The County Assessor
The county assessor is in charge of assessing a property's tax estimated value. They put a value on every piece of real estate within the county. They determine the value by considering the county's budget and the real estate's fair market value.
Why is the Assessor important to us?
The most important thing is that property records are usually stored with the county assessor. When we research potential investments, the property records will be vital to us. We will find images, values, addresses, sales history, property description, etc. on these records. Increasingly, this information is stored online on the county assessor's website instead of only in paper form at the county office.
How are properties assessed?
Properties are assessed using one of three methods: market, cost, or an income approach. Most assessors use a computer-assisted mass appraisal system to evaluate every property in the county.
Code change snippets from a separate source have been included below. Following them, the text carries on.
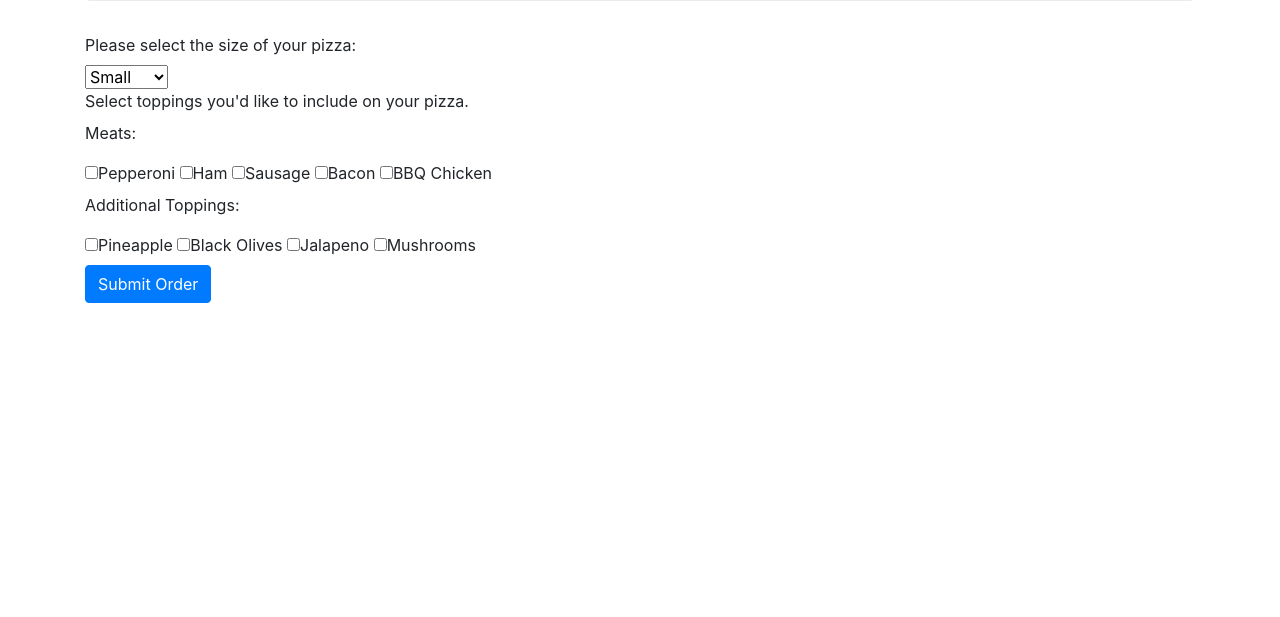
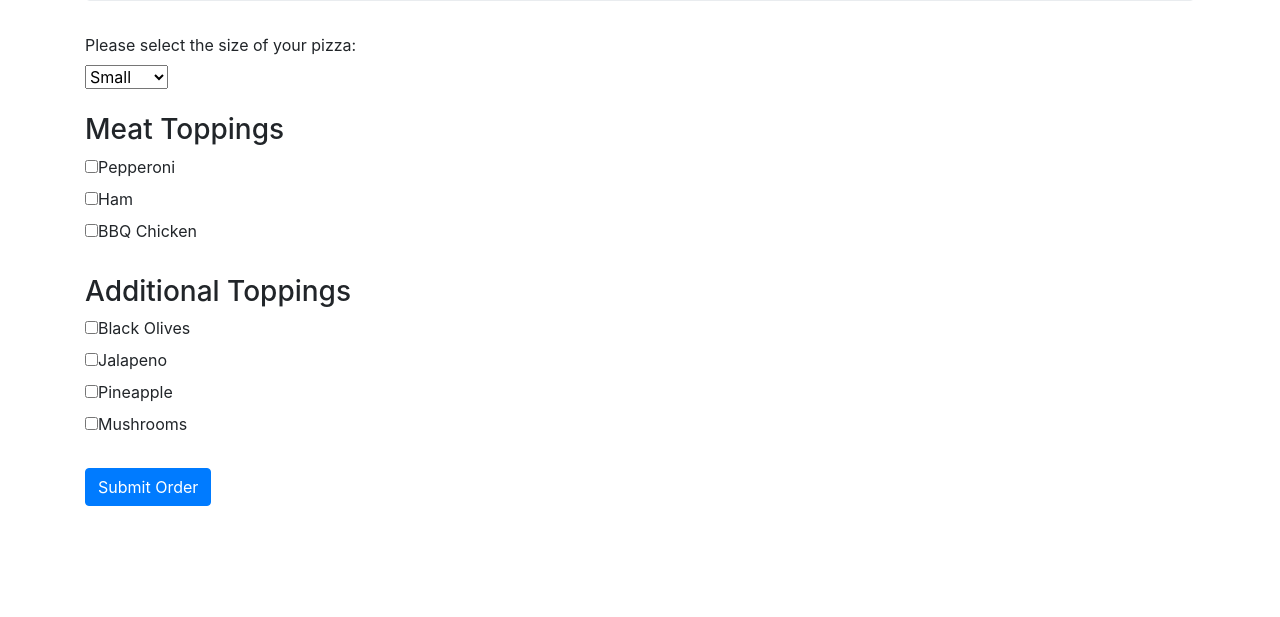
Before and after one commit to crlucero/order-pizza, a plain HTML site: page index.html in a window 1280 px wide. Shown: the part 183-800 px from the top of the page. Drawn offline with nearby package versions, Linux system fonts and the light colour scheme.

Commit message:
This commit updates HTML content.

```diff
--- a/css/styles.css
+++ b/css/styles.css
@@ -0,0 +1,3 @@
+.jumbotron {
+    text-align: center;
+}
--- a/index.html
+++ b/index.html
@@ -4,7 +4,7 @@
     <title>Pizza Order</title>
     <link href="css/bootstrap.css" rel="stylesheet" type="text/css">
     <link href="css/styles.css" rel="stylesheet" type="text/css">
-    <script src="js/jquery-3.3..5.js"></script>
+    <script src="js/jquery-3.3.1.js"></script>
     <script src="js/scripts.js"></script>
 </head>
 <body>
@@ -12,7 +12,7 @@
 
     <div class="container">
         <div class="jumbotron">
-            <h1>Pizza</h1>
+            <h1>Cristian's Pizza Kitchen</h1>
         </div>
         <form id="form">
             <label for="pizza-size">Please select the size of your pizza: </label>
@@ -24,30 +24,41 @@
                 </select>
             </div>
 
+            <br>
+
             <div id="pizzaToppings">
-            <label for="pizz-topping">Select toppings you'd like to include on your pizza.</label>
-                <div>
-                    <p>Meats:</p>
-                    <label class="checkbox-inline"><input type="checkbox" value=".5">Pepperoni</label>
-                    <label class="checkbox-inline"><input type="checkbox" value=".5">Ham</label>
-                    <label class="checkbox-inline"><input type="checkbox" value=".5">Sausage</label>
-                    <label class="checkbox-inline"><input type="checkbox" value=".5">Bacon</label>
-                    <label class="checkbox-inline"><input type="checkbox" value=".5">BBQ Chicken</label>
-                 </div>
+                    <div class="checkbox">
+                        <h3>Meat Toppings</h3>
+                            <label><input type="checkbox" value=".5">Pepperoni</label>
+                          </div>
+                          <div class="checkbox">
+                            <label><input type="checkbox" value=".5">Ham</label>
+                          </div>
+                          <div class="checkbox">
+                            <label><input type="checkbox" value=".5">BBQ Chicken</label>
+                          </div>
+                    </div>
 
-                 <p>Additional Toppings:</p>
-                 <div>
-                    <label class="checkbox-inline"><input type="checkbox" value=".25">Pineapple</label>
-                    <label class="checkbox-inline"><input type="checkbox" value=".25">Black Olives</label>
-                    <label class="checkbox-inline"><input type="checkbox" value=".25">Jalapeno</label>
-                    <label class="checkbox-inline"><input type="checkbox" value=".25">Mushrooms</label>
-                </div>
-            </div>
+                    <br>
 
-            <button type="submit" class="btn btn-primary">Submit Order</button>
+                 <div class="checkbox">
+                     <h3>Additional Toppings</h3>
+                        <label><input type="checkbox" value=".25">Black Olives</label>
+                      </div>
+                      <div class="checkbox">
+                        <label><input type="checkbox" value=".25">Jalapeno</label>
+                      </div>
+                      <div class="checkbox">
+                        <label><input type="checkbox" value=".25">Pineapple</label>
+                      </div>
+                      <div class="checkbox">
+                        <label><input type="checkbox" value=".25">Mushrooms</label>
+                      </div>
 
+                      <br>
+
+                <button type="submit" class="btn btn-primary">Submit Order</button>
         </form>
-
     </div>
 </body>
 </html>
--- a/js/scripts.js
+++ b/js/scripts.js
@@ -35,7 +35,9 @@ Pizza.prototype.getPrice = function() {
 // Front End
 $(document).ready(function() {
     event.preventDefault();
-
-
-
+$("form#form").submit(functoin(event) {
+    var selectedPizzaSize = $("select#pizzaSize").children("option:selected").val();
+    var selectedToppings = [];
+        $("input[type=checkbox][name=]
+    }
 });
```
Let us quickly go through each of those methods.
Fair market value: The price a willing and informed purchaser would pay to an unrelated, willing, and informed seller where neither party is under compulsion to act. An excellent way to judge that value is to check the prices of recent sales of comparable properties. This is where we get the term “comps.”
Some people use Zillow or other websites to get a quick look at comps or evaluated property values. The keyword there is evaluated. Although Zillow has been known to be right on, it also can be off by quite a bit. It is good to get an idea from Zillow, but it should not be treated as absolute truth.
A cost-based approach can be used where recent comparable property sales are not available. In this approach, the original or replacement cost of a property is reduced by an allowance for depreciation of improvements. Construction cost estimates can determine the replacement cost.
With the income approach, value is determined based on present values expected income streams from the property. This could be used on farmland where crops produce revenue each year. The Assessor may choose to include the potential income for the property as a source of property value.
Why Marketplace Pro is the resource you Need
Direct multiple listing service (MLS) reports are far more valuable to potential buyers than online listings, according to White, because they contain the full data for the listing, including photos and, most important, non-public broker comments. “Non-public comments are important because they specify critical information impacting sale price and days-on-market,” says White. This information can cover property defects, financing options, occupancy, and tenant leases.
While rules vary by location, MLS and county records are often only available to real estate licensees, according to White. In his experience, they are usually happy to help free of charge if you contact them. White also notes that in-person auctions have been disappearing because even smaller counties have been moving them online. Miami and Palm Beach are two locations where both tax and foreclosure auctions are now entirely online. Keep in mind that foreclosure auctions are often postponed or canceled, even at the last minute. The lender might not have obtained all the paperwork it needs, or the borrower may have worked out a solution to avoid foreclosure.